▸ **Requirement**
Using the data below, return all lines in which "want" appears.

Excerpts from a dataset
== == ==
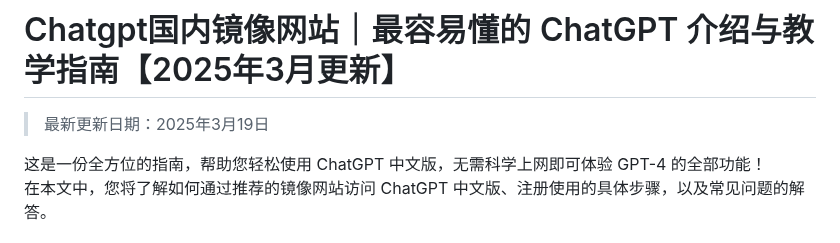
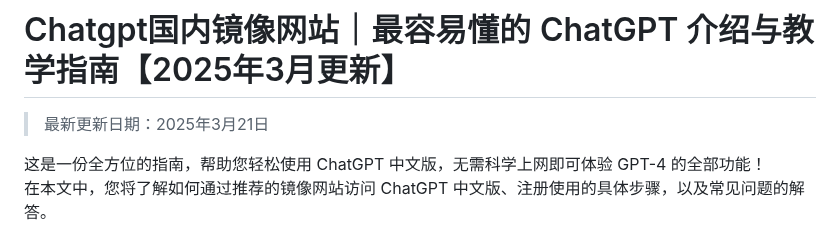
Before and after one commit to Cailailai/Chatgpt-online, a Markdown page: README.md, the part around the change. Rendered like a GitHub page.

```diff
--- a/README.md
+++ b/README.md
@@ -1,6 +1,6 @@
 # Chatgpt国内镜像网站｜最容易懂的 ChatGPT 介绍与教学指南【2025年3月更新】
 
-> 最新更新日期：2025年3月19日
+> 最新更新日期：2025年3月21日
 
 这是一份全方位的指南，帮助您轻松使用 ChatGPT 中文版，无需科学上网即可体验 GPT-4 的全部功能！
 在本文中，您将了解如何通过推荐的镜像网站访问 ChatGPT 中文版、注册使用的具体步骤，以及常见问题的解答。
```
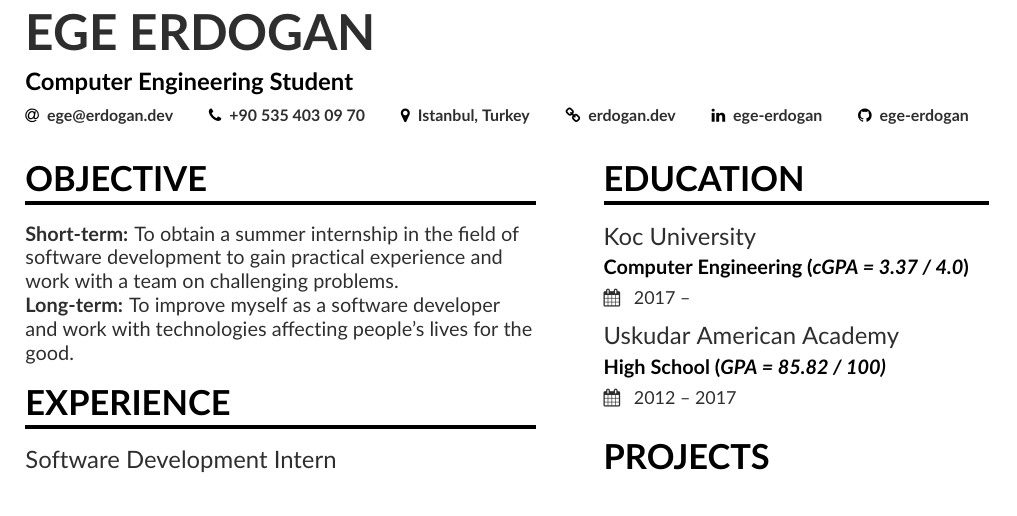
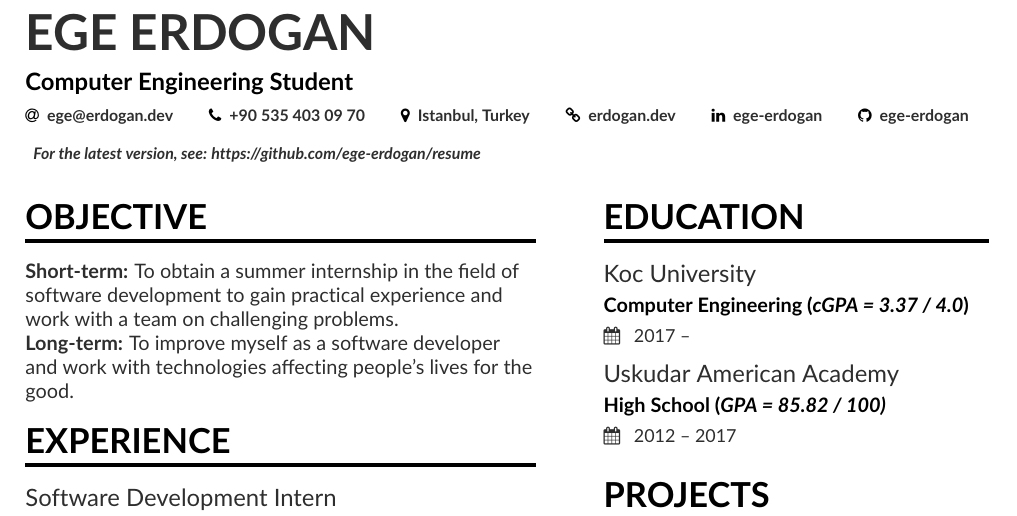
Before and after one commit to ege-erdogan/resume, a LaTeX CV (resume.tex): part of the page, cut so that both start at the same text. Compiled offline with pdfLaTeX.

Commit message:
add latest version info

```diff
--- a/resume.tex
+++ b/resume.tex
@@ -38,13 +38,12 @@
   % You can add your own with \printinfo{symbol}{detail}
   \email{ege@erdogan.dev}
   \phone{+90 535 403 09 70}
-%  \mailaddress{Address, Street, 00000 County}
   \location{Istanbul, Turkey}
   \homepage{erdogan.dev}
-%  \twitter{@marissamayer}
   \linkedin{ege-erdogan}
-  \github{ege-erdogan} % I'm just making this up though.
-%   \orcid{orcid.org/0000-0000-0000-0000} % Obviously making this up too. If you want to use this field (and also other academicons symbols), add "academicons" option to \documentclass{altacv}
+  \github{ege-erdogan}
+  \\~\\
+  \printinfo{}{\textit{For the latest version, see: https://github.com/ege-erdogan/resume}}
 }
 
 %% Make the header extend all the way to the right, if you want.
```
Also changed, not shown: resume.pdf, 2 other files.
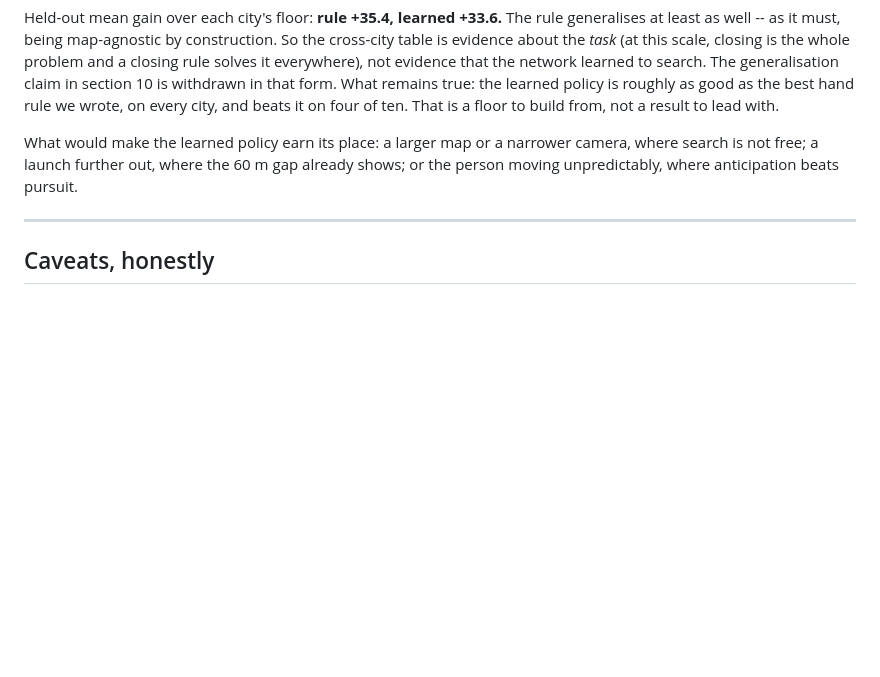
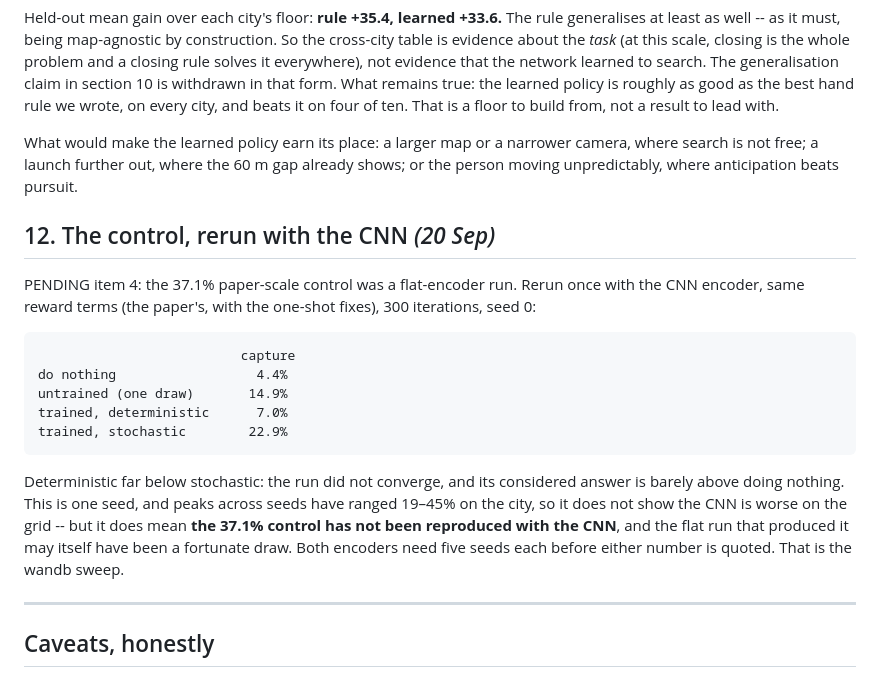
Before and after one commit to Pranman1/HADR-3D, a Markdown page: OVERNIGHT_FINDINGS.md, the part around the change. GitHub-like rendering; blank space fills up the shorter version.

````diff
--- a/OVERNIGHT_FINDINGS.md
+++ b/OVERNIGHT_FINDINGS.md
@@ -466,6 +466,27 @@ What would make the learned policy earn its place: a larger map or a narrower
 camera, where search is not free; a launch further out, where the 60 m gap already
 shows; or the person moving unpredictably, where anticipation beats pursuit.
 
+## 12. The control, rerun with the CNN  *(20 Sep)*
+
+PENDING item 4: the 37.1% paper-scale control was a flat-encoder run. Rerun once
+with the CNN encoder, same reward terms (the paper's, with the one-shot fixes),
+300 iterations, seed 0:
+
+```
+                          capture
+do nothing                  4.4%
+untrained (one draw)       14.9%
+trained, deterministic      7.0%
+trained, stochastic        22.9%
+```
+
+Deterministic far below stochastic: the run did not converge, and its considered
+answer is barely above doing nothing. This is one seed, and peaks across seeds have
+ranged 19–45% on the city, so it does not show the CNN is worse on the grid -- but it
+does mean **the 37.1% control has not been reproduced with the CNN**, and the flat
+run that produced it may itself have been a fortunate draw. Both encoders need five
+seeds each before either number is quoted. That is the wandb sweep.
+
 ---
 
 ## Caveats, honestly
````
Also changed, not shown: PENDING.md (+3 -2 lines), WHAT_WE_BUILT.md (+5 -3 lines).
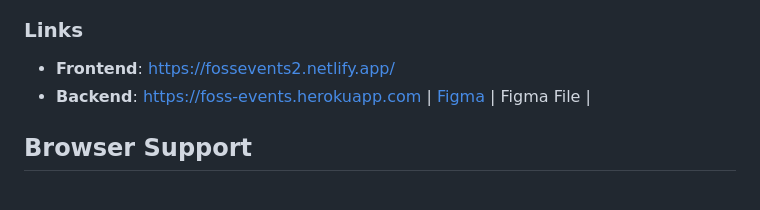
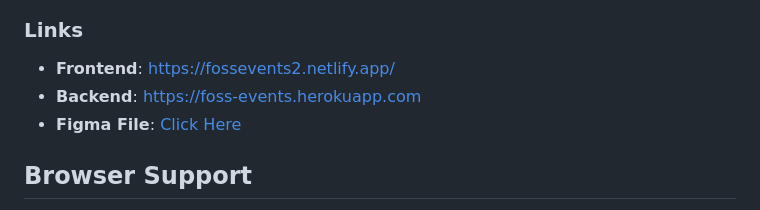
Before and after one commit to Hawkeye2108/Foss-events2.0, a Markdown page: README.md, the part around the change. Rendered like a GitHub page.

```diff
--- a/README.md
+++ b/README.md
@@ -15,7 +15,7 @@ A simple website with a collection of open-source events happening across the gl
 ### Links
 - **Frontend**: https://fossevents2.netlify.app/
 - **Backend**: https://foss-events.herokuapp.com
-| [Figma](https://www.figma.com/file/4WhBmxpudX68rae98aETBq/GDSC-DESIGN-SYSTEM?type=design&node-id=4717%3A1283&mode=design&t=EcLRsyKf8JPghXSX-1) | Figma File  |
+- **Figma File**: [Click Here](https://www.figma.com/file/4WhBmxpudX68rae98aETBq/GDSC-DESIGN-SYSTEM?type=design&node-id=4717%3A1283&mode=design&t=EcLRsyKf8JPghXSX-1)
 
 ## Browser Support
 - **Firefox**:	version 4 and up
```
== == ==
▸ **Exercise response**
-%   \orcid{orcid.org/0000-0000-0000-0000} % Obviously making this up too. If you want to use this field (and also other academicons symbols), add "academicons" option to \documentclass{altacv}
 %% Make the header extend all the way to the right, if you want.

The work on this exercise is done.